What’s attracting that international crowd is a staff of leading physicians, Ph.Ds, nurses, technologists and therapists that provide comprehensive cancer treatment in a compassionate, personalized atmosphere. Arlington’s range of services includes autologous bone marrow and stem cell transplantation; chemotherapy; brachytherapy, or radioactive seeding; breast cancer treatment; diagnostic radiology; radiation therapy; a prostate seeding program; an onsite pharmacy; and three laboratories, including a bone marrow lab that tests, processes and stores patients’ bone marrow.

“Nobody wants to be treated for cancer, but if you have it, this is a good place to be. We have excellent doctors and caregivers. We try to make it as easy as possible on our patients and provide everything they need right here,” Kathy says. “…When you’ve got cancer, you don’t want to run around town to five different places to try to get your prescription filled.”

Arlington is one of only a few treatment centers nationwide using a computer system for three-dimensional reconstruction and analysis of diagnostic images, which results in more clearly-defined tumors and enhanced diagnostic accuracy. Kathy says, “We have the ability to diagnose earlier than ever before. There’s been a huge improvement in the specificity and the increased number of protocols available for diseases.”

Arlington’s approach to fighting cancer involves a multi-disciplinary program. In Gus’s case, a combination of hormone, radiation, and implant therapy was used over the course of several months. He experienced virtually no side effects from his treatment, which he attributes to the expertise of the staff and the specificity of the equipment used to limit radiation to the tumor area, which minimized damage to the healthy surrounding cells. At his last checkup, he was symptom-free, and his PSA registered well within the safe range. “I’m as normal as anyone can be,” he says.

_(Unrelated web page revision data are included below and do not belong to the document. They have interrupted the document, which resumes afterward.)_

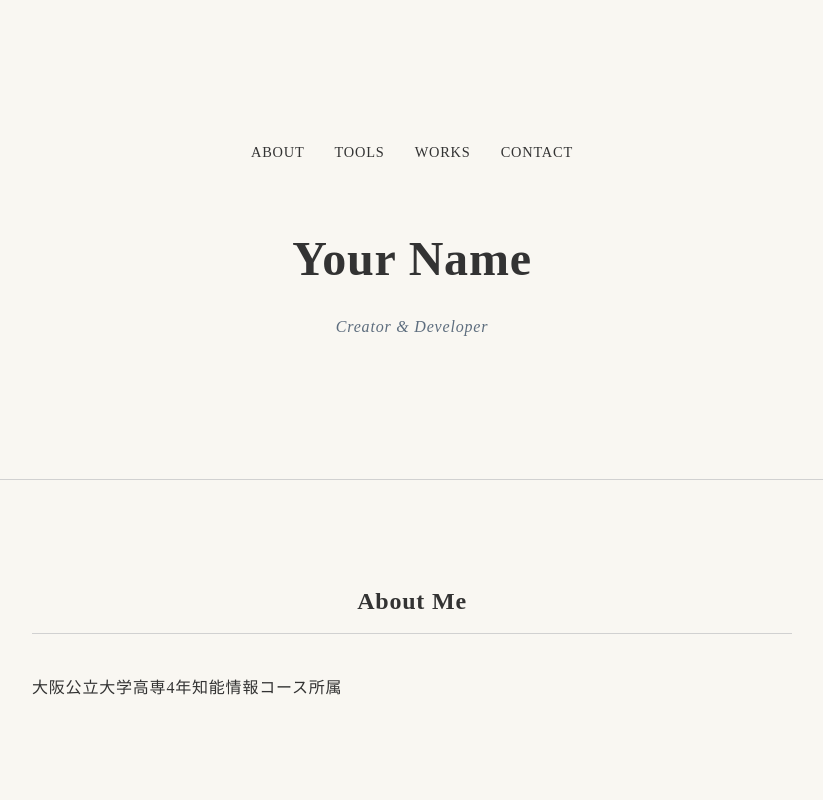
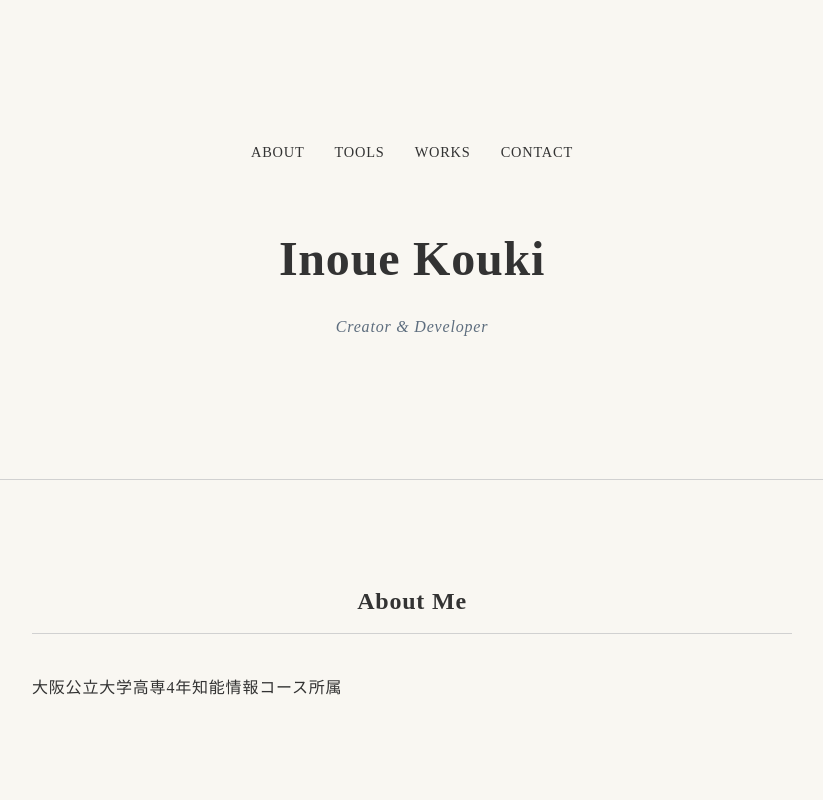
Before and after one commit to Shou-K/portfolio_ver2.0, a plain HTML site: page index.html in a window 1280 px wide. Shown: the top 800 px of the page, without its empty margins (228-1051 px from the left). Drawn offline with Linux system fonts and the light colour scheme.

Commit message:
Update header name to 'Inoue Kouki'

```diff
--- a/index.html
+++ b/index.html
@@ -19,7 +19,7 @@
             </ul>
         </nav>
         <div class="hero">
-            <h1>Your Name</h1>
+            <h1>Inoue Kouki</h1>
             <p class="subtitle">Creator & Developer</p>
         </div>
     </header>
```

Today, Gus’s aftercare involves a physical every three months to monitor his PSA level and ensure that he remains in remission. Looking back, he says that it was the staff at Arlington that made the experience as positive as possible under the circumstances.“It was a lot easier to go through because of the people involved. If the people around you are up, it’s a whole lot easier to do disagreeable things,” he says. “Everyone is extremely professional, knowledgeable, and efficient, but it doesn’t feel like a hospital atmosphere. I’ve never run into anyone there who wasn’t smiling, who wasn’t willing to stop and answer your questions. You’re not just someone going through the system on a conveyor belt: they know you by name. I don’t know how they do it.”

Kathy agrees that there’s something special going on at Arlington Cancer Center. “We have a very unique staff. The people that work here love this facility and their patients, and it shows…Anybody can have high-tech. Not everyone can give these patients the love and support they receive here,” she says.

For more information on Arlington Cancer Center, check out their website at The website for the American Cancer Society is at